» Action item:
Each record that follows should be duplicated exactly, except for its pictures.

(Web page revision data)
•••

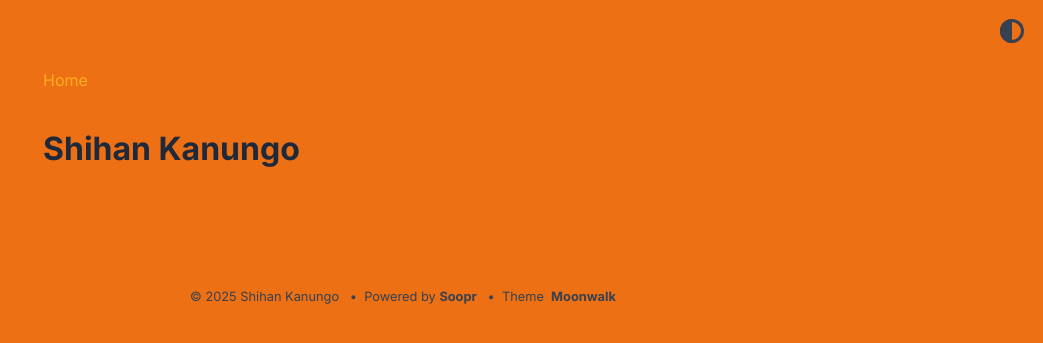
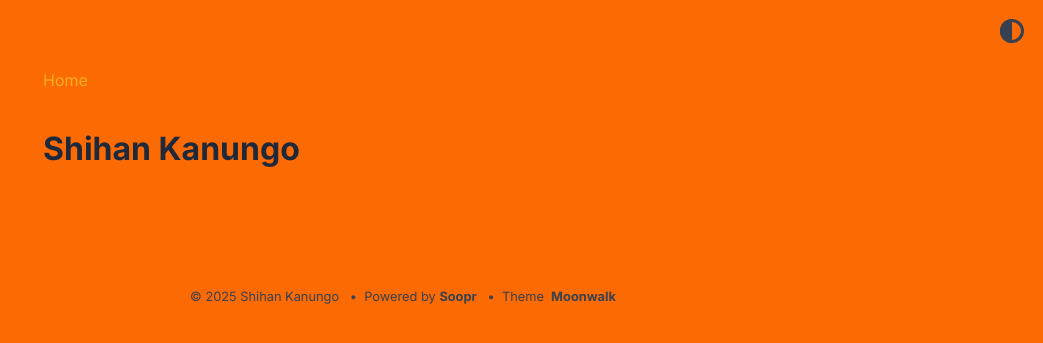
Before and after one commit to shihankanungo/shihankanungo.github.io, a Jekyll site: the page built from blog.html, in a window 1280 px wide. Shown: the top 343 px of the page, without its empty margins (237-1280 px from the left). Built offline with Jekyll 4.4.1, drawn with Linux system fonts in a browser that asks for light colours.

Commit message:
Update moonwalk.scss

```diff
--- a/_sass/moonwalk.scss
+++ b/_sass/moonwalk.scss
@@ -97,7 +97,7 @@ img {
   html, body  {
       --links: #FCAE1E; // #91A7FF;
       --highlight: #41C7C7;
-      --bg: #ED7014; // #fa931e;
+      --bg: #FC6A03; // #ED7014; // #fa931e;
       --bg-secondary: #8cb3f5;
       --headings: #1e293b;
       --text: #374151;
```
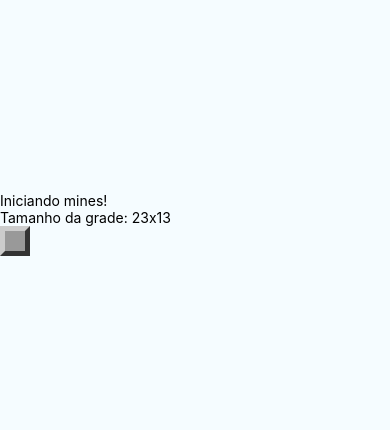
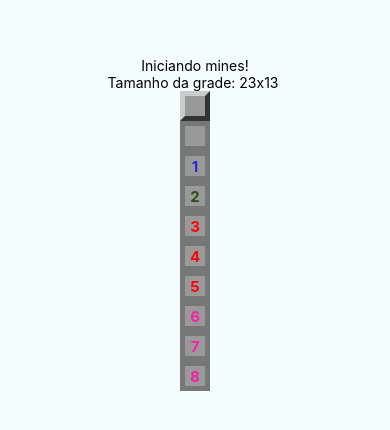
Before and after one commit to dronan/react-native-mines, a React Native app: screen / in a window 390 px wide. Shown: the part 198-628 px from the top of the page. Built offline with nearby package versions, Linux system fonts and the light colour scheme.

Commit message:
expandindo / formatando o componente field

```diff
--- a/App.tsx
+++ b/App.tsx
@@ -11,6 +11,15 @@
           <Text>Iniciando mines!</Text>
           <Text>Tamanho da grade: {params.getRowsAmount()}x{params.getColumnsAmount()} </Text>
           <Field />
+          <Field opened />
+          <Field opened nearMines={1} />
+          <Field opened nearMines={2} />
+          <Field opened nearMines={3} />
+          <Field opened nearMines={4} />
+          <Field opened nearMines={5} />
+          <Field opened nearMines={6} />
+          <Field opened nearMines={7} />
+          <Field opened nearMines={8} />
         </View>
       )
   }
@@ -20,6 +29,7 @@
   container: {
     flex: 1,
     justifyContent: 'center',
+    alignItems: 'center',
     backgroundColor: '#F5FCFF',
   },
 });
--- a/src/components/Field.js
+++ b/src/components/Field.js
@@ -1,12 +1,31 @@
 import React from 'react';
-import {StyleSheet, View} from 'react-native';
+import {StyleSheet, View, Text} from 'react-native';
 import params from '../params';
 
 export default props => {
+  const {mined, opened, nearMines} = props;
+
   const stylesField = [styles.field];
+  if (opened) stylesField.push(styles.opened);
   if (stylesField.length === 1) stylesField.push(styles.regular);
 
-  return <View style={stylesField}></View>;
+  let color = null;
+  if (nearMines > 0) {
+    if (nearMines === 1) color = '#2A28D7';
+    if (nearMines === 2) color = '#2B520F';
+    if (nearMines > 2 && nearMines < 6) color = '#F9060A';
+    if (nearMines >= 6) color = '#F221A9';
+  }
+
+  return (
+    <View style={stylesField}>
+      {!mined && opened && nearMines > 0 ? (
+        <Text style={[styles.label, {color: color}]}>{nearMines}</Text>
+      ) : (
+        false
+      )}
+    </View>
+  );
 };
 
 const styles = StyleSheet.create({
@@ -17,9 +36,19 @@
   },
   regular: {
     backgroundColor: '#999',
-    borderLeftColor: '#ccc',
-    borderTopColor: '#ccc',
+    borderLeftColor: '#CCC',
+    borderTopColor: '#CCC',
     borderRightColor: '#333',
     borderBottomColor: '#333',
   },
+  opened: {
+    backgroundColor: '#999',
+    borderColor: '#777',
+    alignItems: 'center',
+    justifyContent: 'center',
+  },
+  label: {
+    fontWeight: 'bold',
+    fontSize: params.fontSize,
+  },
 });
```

•••

» Solution to the exercise:
Before and after one commit to shihankanungo/shihankanungo.github.io, a Jekyll site: the page built from blog.html, in a window 1280 px wide. Shown: the top 343 px of the page, without its empty margins (237-1280 px from the left). Built offline with Jekyll 4.4.1, drawn with Linux system fonts in a browser that asks for light colours.

Commit message:
Update moonwalk.scss

```diff
--- a/_sass/moonwalk.scss
+++ b/_sass/moonwalk.scss
@@ -97,7 +97,7 @@ img {
   html, body  {
       --links: #FCAE1E; // #91A7FF;
       --highlight: #41C7C7;
-      --bg: #ED7014; // #fa931e;
+      --bg: #FC6A03; // #ED7014; // #fa931e;
       --bg-secondary: #8cb3f5;
       --headings: #1e293b;
       --text: #374151;
```
Before and after one commit to dronan/react-native-mines, a React Native app: screen / in a window 390 px wide. Shown: the part 198-628 px from the top of the page. Built offline with nearby package versions, Linux system fonts and the light colour scheme.

Commit message:
expandindo / formatando o componente field

```diff
--- a/App.tsx
+++ b/App.tsx
@@ -11,6 +11,15 @@
           <Text>Iniciando mines!</Text>
           <Text>Tamanho da grade: {params.getRowsAmount()}x{params.getColumnsAmount()} </Text>
           <Field />
+          <Field opened />
+          <Field opened nearMines={1} />
+          <Field opened nearMines={2} />
+          <Field opened nearMines={3} />
+          <Field opened nearMines={4} />
+          <Field opened nearMines={5} />
+          <Field opened nearMines={6} />
+          <Field opened nearMines={7} />
+          <Field opened nearMines={8} />
         </View>
       )
   }
@@ -20,6 +29,7 @@
   container: {
     flex: 1,
     justifyContent: 'center',
+    alignItems: 'center',
     backgroundColor: '#F5FCFF',
   },
 });
--- a/src/components/Field.js
+++ b/src/components/Field.js
@@ -1,12 +1,31 @@
 import React from 'react';
-import {StyleSheet, View} from 'react-native';
+import {StyleSheet, View, Text} from 'react-native';
 import params from '../params';
 
 export default props => {
+  const {mined, opened, nearMines} = props;
+
   const stylesField = [styles.field];
+  if (opened) stylesField.push(styles.opened);
   if (stylesField.length === 1) stylesField.push(styles.regular);
 
-  return <View style={stylesField}></View>;
+  let color = null;
+  if (nearMines > 0) {
+    if (nearMines === 1) color = '#2A28D7';
+    if (nearMines === 2) color = '#2B520F';
+    if (nearMines > 2 && nearMines < 6) color = '#F9060A';
+    if (nearMines >= 6) color = '#F221A9';
+  }
+
+  return (
+    <View style={stylesField}>
+      {!mined && opened && nearMines > 0 ? (
+        <Text style={[styles.label, {color: color}]}>{nearMines}</Text>
+      ) : (
+        false
+      )}
+    </View>
+  );
 };
 
 const styles = StyleSheet.create({
@@ -17,9 +36,19 @@
   },
   regular: {
     backgroundColor: '#999',
-    borderLeftColor: '#ccc',
-    borderTopColor: '#ccc',
+    borderLeftColor: '#CCC',
+    borderTopColor: '#CCC',
     borderRightColor: '#333',
     borderBottomColor: '#333',
   },
+  opened: {
+    backgroundColor: '#999',
+    borderColor: '#777',
+    alignItems: 'center',
+    justifyContent: 'center',
+  },
+  label: {
+    fontWeight: 'bold',
+    fontSize: params.fontSize,
+  },
 });
```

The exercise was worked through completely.